What’s a fitting way to end a cold, glum, overcast, rainy workday with clouds so low-hanging they mask the tops of Columbus’ mini-skyscrapers, a day so grey and gloomy you expect Bela Lugosi to come leaping out from behind every door?
How about seeing a sodden pair of discarded underwear in plain view on a downtown street corner as you’re walking home for the night?
I wondered: what are a responsible citizen’s obligations to society when he or she encounters some saturated Hanes on a public sidewalk during a persistent rainstorm? Use their handy umbrella to move the inexplicable yet offensive sight out of the right-of-way and happily out of public view, while taking care not to touch the item with a human hand? Keep a wary eye out for a pantless miscreant doing his best Gene Kelly Singing in the Rain impression? Alert the authorities that apparently functional garments are being left willy-nilly on downtown street corners? Wait to see whether cleaning crews remove it in timely fashion? Satisfy your curiosity about whether the u-trou would freeze solid overnight.
I shook my head at the sad and miserable sight, and then walked on.
The fatal shooting of a homeless man by four Los Angeles police officers is the latest incident to show the value of cameras in police cars and on police uniforms.
The shooting occurred in LA’s Skid Row neighborhood. Police say that the man, who had a history of mental illness, was the suspect in a robbery and was shot after he reached for an officer’s gun during a scuffle. However, witnesses — including the man who shot the video of the incident that went viral on the internet — instead describe a situation in which four police officers tried to subdue the man, apparently Tasered him, and then shot him five times. At least two of the officers involved had activated their body cameras, but the footage hasn’t been released yet and will be used as evidence as the incident is investigated.
Police officers have a difficult job and deserve our support. However, that doesn’t mean they should get a free pass on whatever they do or that deadly force incidents shouldn’t be objectively evaluated and, where warranted by the facts, prosecuted. In 2014 alone, 16 people were shot and killed by Los Angeles police; 252 people have been killed by LA police since the year 2000. With so many instances of deadly force, in Los Angeles and elsewhere, we should ensure that we have meaningful evidence that allows us to fully investigate those incidents, protect police officers from false accusations of excessive force, and ensure that police officers are complying with use of force rules. Routine placement of cameras in patrol cars and on uniforms would supply such evidence.

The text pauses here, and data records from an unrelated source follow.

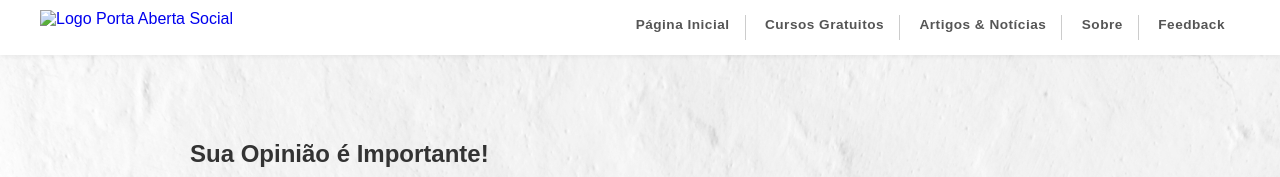
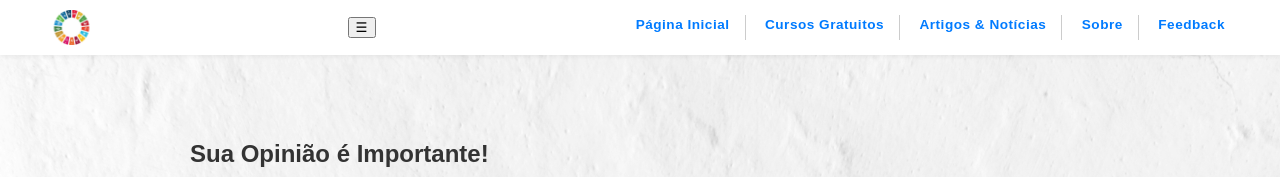
Before and after one commit to Gabriel-Longarfino/porta-aberta-social, a plain HTML site: page feedback.html in a window 1280 px wide. Shown: the top 177 px of the page. Drawn offline with Linux system fonts and the light colour scheme.

Commit message:
feedback.html

```diff
--- a/feedback.html
+++ b/feedback.html
@@ -11,14 +11,19 @@
    <header>
     <div class="header-container">
         <a href="index.html" class="logo-link">
-                <img src="caminho/para/seu-logo.png" alt="Logo Porta Aberta Social" class="logo-img">
+          <img src="img-cursos/logo.png" alt="Logo Porta Aberta Social" class="logo-img">
         </a>
-            <nav>
-             <a href="index.html" class="active-on-index">Página Inicial</a>
-             <a href="cursos.html" class="active-on-cursos">Cursos Gratuitos</a>
-             <a href="artigos.html" class="active-on-artigos">Artigos & Notícias</a>
-             <a href="sobre.html" class="active-on-sobre">Sobre</a>
-             <a href="feedback.html" class="active-on-feedback">Feedback</a>
+
+        <button class="menu-toggle" aria-label="Abrir menu de navegação">
+            &#9776;
+        </button>
+
+        <nav id="main-nav">
+          <a href="index.html" class="active">Página Inicial</a>
+          <a href="cursos.html" class="active">Cursos Gratuitos</a>
+          <a href="artigos.html" class="active">Artigos & Notícias</a>
+          <a href="sobre.html" class="active">Sobre</a>
+          <a href="feedback.html" class="active">Feedback</a>
         </nav>
     </div>
 </header>
@@ -74,13 +79,20 @@
         </div>
     </footer>
 
-</body>
-</html>
 
 </body>
-</html>
+<script>
+    // Este código é essencial para fazer o menu hambúrguer funcionar
+const menuToggle = document.querySelector('.menu-toggle');
+const mainNav = document.getElementById('main-nav');
+
+if (menuToggle && mainNav) {
+    menuToggle.addEventListener('click', () => {
+        mainNav.classList.toggle('open');
+    });
+}
+</script>
 
 
 
-</body>
 </html>
```
Lines whose indentation alone changed are shown as unchanged.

I believe that the vast majority of police officers are well-trained and careful, and therefore video evidence of deadly force incidents will likely show that the use of force was justified in most instances — but I also think the recent wave of fatal shootings is undermining public confidence in the men in blue. In addition, such shootings can fuel racial tensions and trigger large-scale public disruptions, like the riots in Ferguson, Missouri. We would all be better served if our police departments refrained from buying more assault vehicles and instead invested in cameras that will allow the public to see the difficulty of police officers’ jobs, and how well they perform one of the most important roles in our society.